Your objective >> Search the entries for the word "index". Copy every line where it turns up.

Dataset entries

------------------------------------------------------------------------

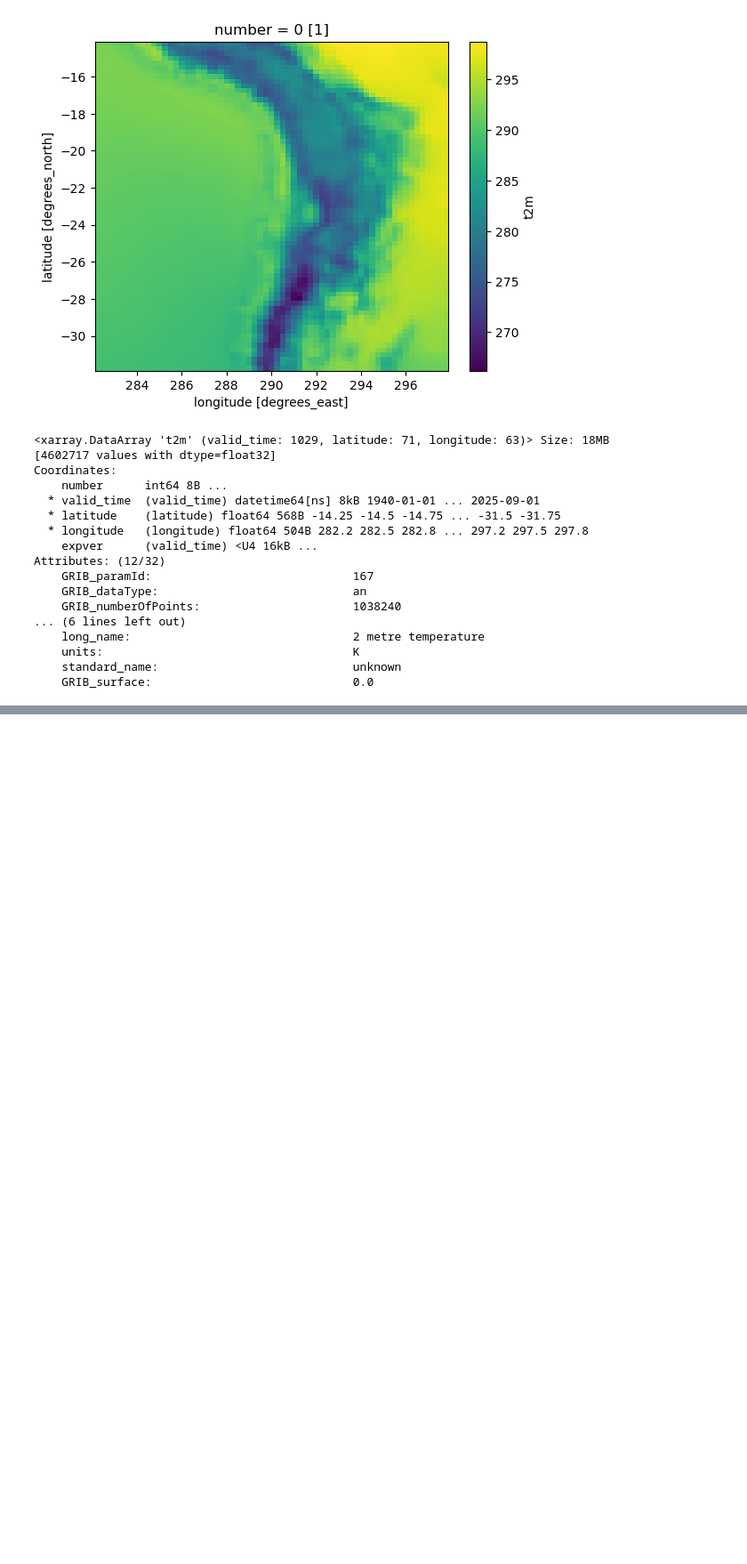
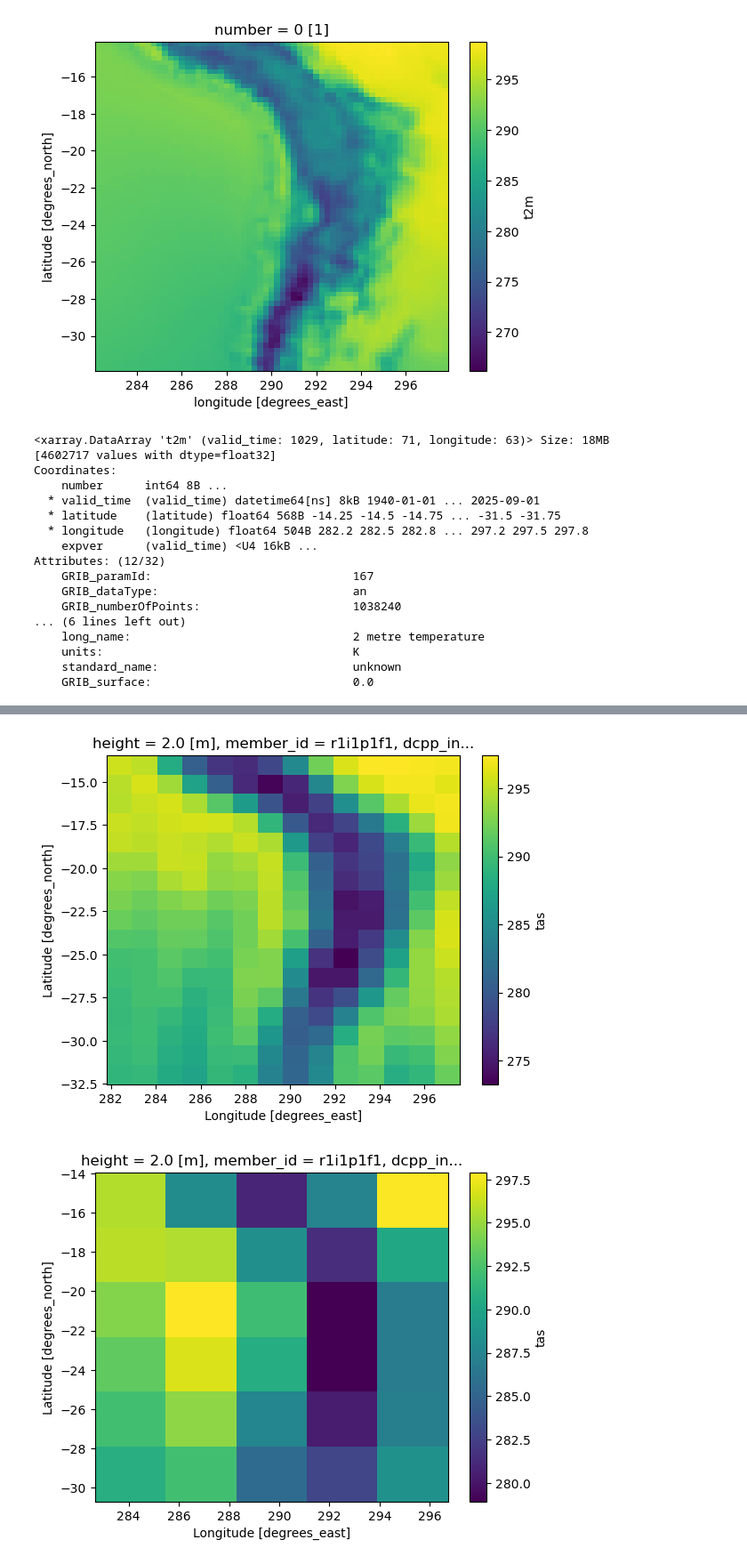
Before and after one commit to cc11223344556677/Computational-Meteorology-Exercises, a Jupyter notebook: project_simon.ipynb, the cells around one changed output, grey strips where cells are left out. Shown: that part at 89% size. Saved outputs shown, nothing was run; the diff lists cells and outputs as text; code cells hidden in the pictures; blank space fills up the shorter version.

```diff
--- a/project_simon.ipynb
+++ b/project_simon.ipynb
@@ -72,0 +96,16 @@ Attributes: (12/32)
+# %%
+cat = intake.open_esm_datastore("https://storage.googleapis.com/cmip6/pangeo-cmip6.json")
+query = dict(
+    variable_id=['tas'],
+    table_id='Amon',
+    experiment_id=['historical'],
+    grid_label='gn',
+    member_id='r1i1p1f1'
+)
+
+cat_subset = cat.search(require_all_on=["source_id"], **query)
+dsets = cat_subset.to_dataset_dict(
+    zarr_kwargs={'consolidated': True},
+    storage_options={'token': 'anon'}
+)
+list(dsets)
@@ -72,0 +247,59 @@ Attributes: (12/32)
+# %%
+dsiter = iter(dsets)
+
+n = 2
+times_mean = np.arange(1850,2024,1)         #timesstamps for model mean
+model_mean = np.zeros(times_mean.size)      #variable for the mean of the model
+model_mean_diff = np.zeros(times_mean.size) #variable for mean anomaly
+meancount = np.zeros(times_mean.size)       #count of how many models contribute to the mean(at borders only like 2 models contribute so we cannot divide by n)
+maxsize = 0
+model_temps = []
+for i in range(n):#36
+    current_model = next(dsiter)
+    curr_ds = dsets[current_model]
+    curr_ds = curr_ds.sortby("time")
+
+    #datasets use different variable names for their spacial data we want to average over
+    if "lat" in dsets[current_model].coords:
+        #CMIP_mean_temps = curr_ds["tas"].mean(dim=['lat', 'lon']).resample(time="YE").mean().values.ravel()
+
+        d_lat_vals = curr_ds["tas"]["lat"].values
+        d_long_vals = curr_ds["tas"]["lon"].values
+        d_lat_vals = d_lat_vals[d_lat_vals>lat_boundary[0]]
+        d_lat_vals = d_lat_vals[d_lat_vals<lat_boundary[1]]
+
+        d_long_vals = d_long_vals[d_long_vals>long_boundary[0]]
+        d_long_vals = d_long_vals[d_long_vals<long_boundary[1]]
+        plt.figure()
+        curr_ds["tas"].sel({"lat":d_lat_vals,"lon":d_long_vals}).mean("time").plot()
+
+    elif "i" in dsets[current_model].coords:
+        continue
+        #CMIP_mean_temps = curr_ds["tas"].mean("i").resample(time="YE").mean().values.ravel()
+    else:
+        continue
+        #CMIP_mean_temps = curr_ds["tas"].mean(dim=['latitude', 'longitude']).resample(time="YE").mean().values.ravel()
+    """
+    m1850_1900 = CMIP_mean_temps[:50].mean()
+
+    times = curr_ds.resample(time="YE").mean()["time"].values.astype('datetime64[Y]')
+    label = str.join("-",current_model.split(".")[1:3])
+
+    #calculate the effect on mean of models
+    if CMIP_mean_temps.size>maxsize:
+        maxsize=CMIP_mean_temps.size
+        mtimes=times
+    meancount[:CMIP_mean_temps.size]+=1
+    model_mean[:CMIP_mean_temps.size] +=+CMIP_mean_temps
+    model_mean_diff[:CMIP_mean_temps.size] +=+CMIP_mean_temps-m1850_1900
+
+    model_temps.append([times,CMIP_mean_temps,m1850_1900,label])
+
+times_mean = times_mean[:maxsize]
+model_mean = model_mean[:maxsize]/meancount[:maxsize]
+model_mean_diff = model_mean_diff[:maxsize]/meancount[:maxsize]
+mmm1850_1900 = model_mean[:50].mean()
+"""
+# %% [output]
+[figure, added]
+[figure, added]
```
Also changed, not shown: parts of 7 cells of this notebook.
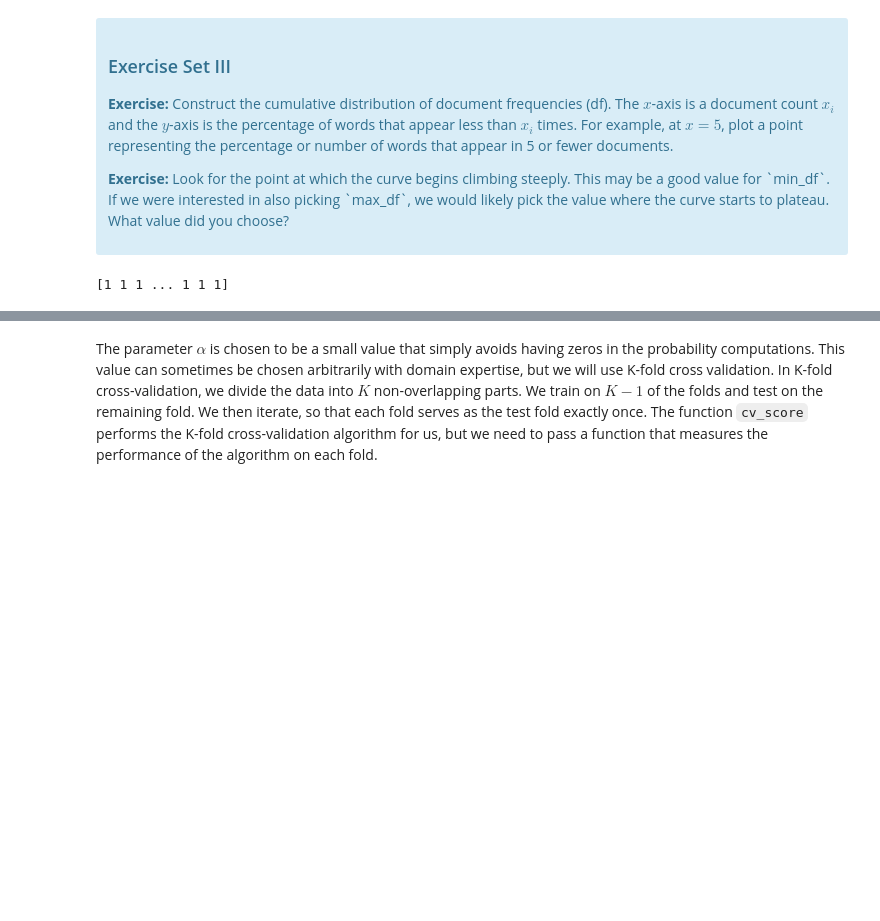
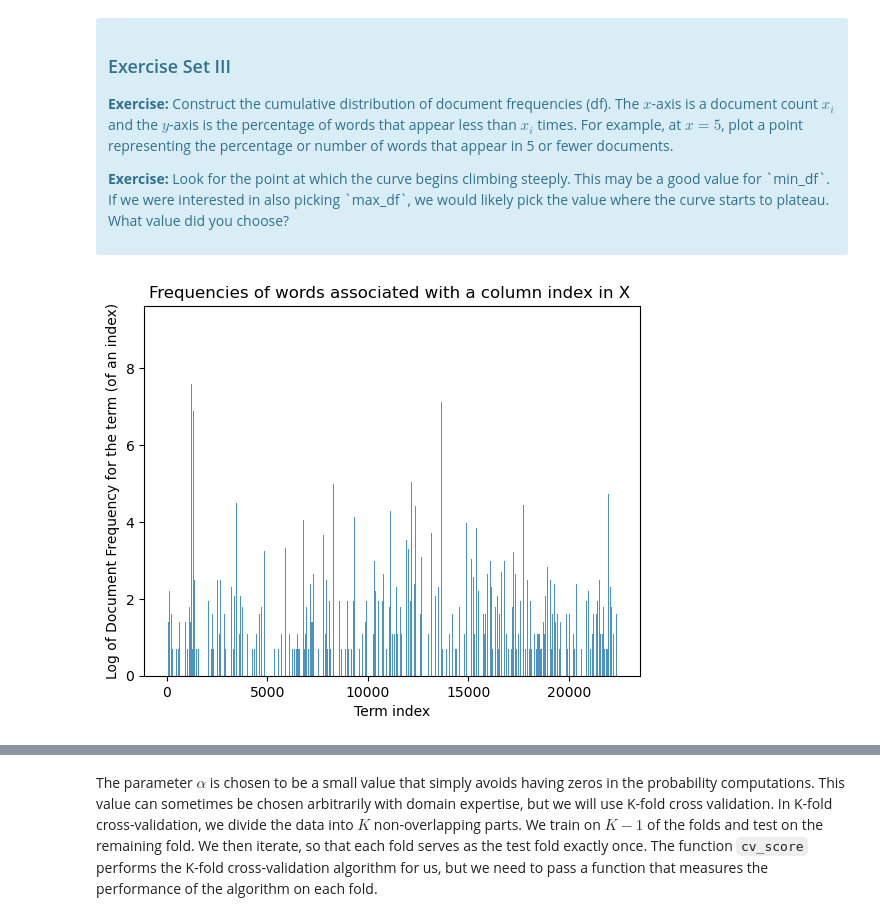
Before and after one commit to yoheita/Springboard, a Jupyter notebook: Case Studies/Mini_Project_Naive_Bayes.ipynb, the cells around one changed output, grey strips where cells are left out. Drawn from its saved outputs; the diff is of its cells as text; code cells hidden in the pictures; blank space fills up the shorter version.

```diff
--- a/Case Studies/Mini_Project_Naive_Bayes.ipynb
+++ b/Case Studies/Mini_Project_Naive_Bayes.ipynb
@@ -327,9 +318,19 @@ First, let's find an appropriate value for `min_df` for the `CountVectorizer`. `
 
 <p><b>Exercise:</b> Look for the point at which the curve begins climbing steeply. This may be a good value for `min_df`. If we were interested in also picking `max_df`, we would likely pick the value where the curve starts to plateau. What value did you choose?</p>
 </div>
-# %%
-# Your turn.
-import matplotlib.pyplot as plt
-print(y)
-# %% [output]
-[1 1 1 ... 1 1 1]
+# %%
+# Your turn.
+X_n_rows, X_n_cols = X.shape[0], X.shape[1]
+word_frequencies = np.array([X[:,i].count_nonzero() for i in range(X_n_cols)])
+# %%
+import math
+plt.rcdefaults()
+word_frequencies_log = [math.log(x) for x in word_frequencies]
+x_values = [i for i in range(X_n_cols)]
+plt.bar(x_values, word_frequencies_log, align='center', alpha=0.8)
+plt.ylabel('Log of Document Frequency for the term (of an index)')
+plt.xlabel('Term index')
+plt.title('Frequencies of words associated with a column index in X ')
+plt.show()
+# %% [output]
+[figure, added]
```
Also changed, not shown: parts of 20 cells of this notebook.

------------------------------------------------------------------------

Answer to the problem >>
+plt.ylabel('Log of Document Frequency for the term (of an index)')
+plt.xlabel('Term index')
+plt.title('Frequencies of words associated with a column index in X ')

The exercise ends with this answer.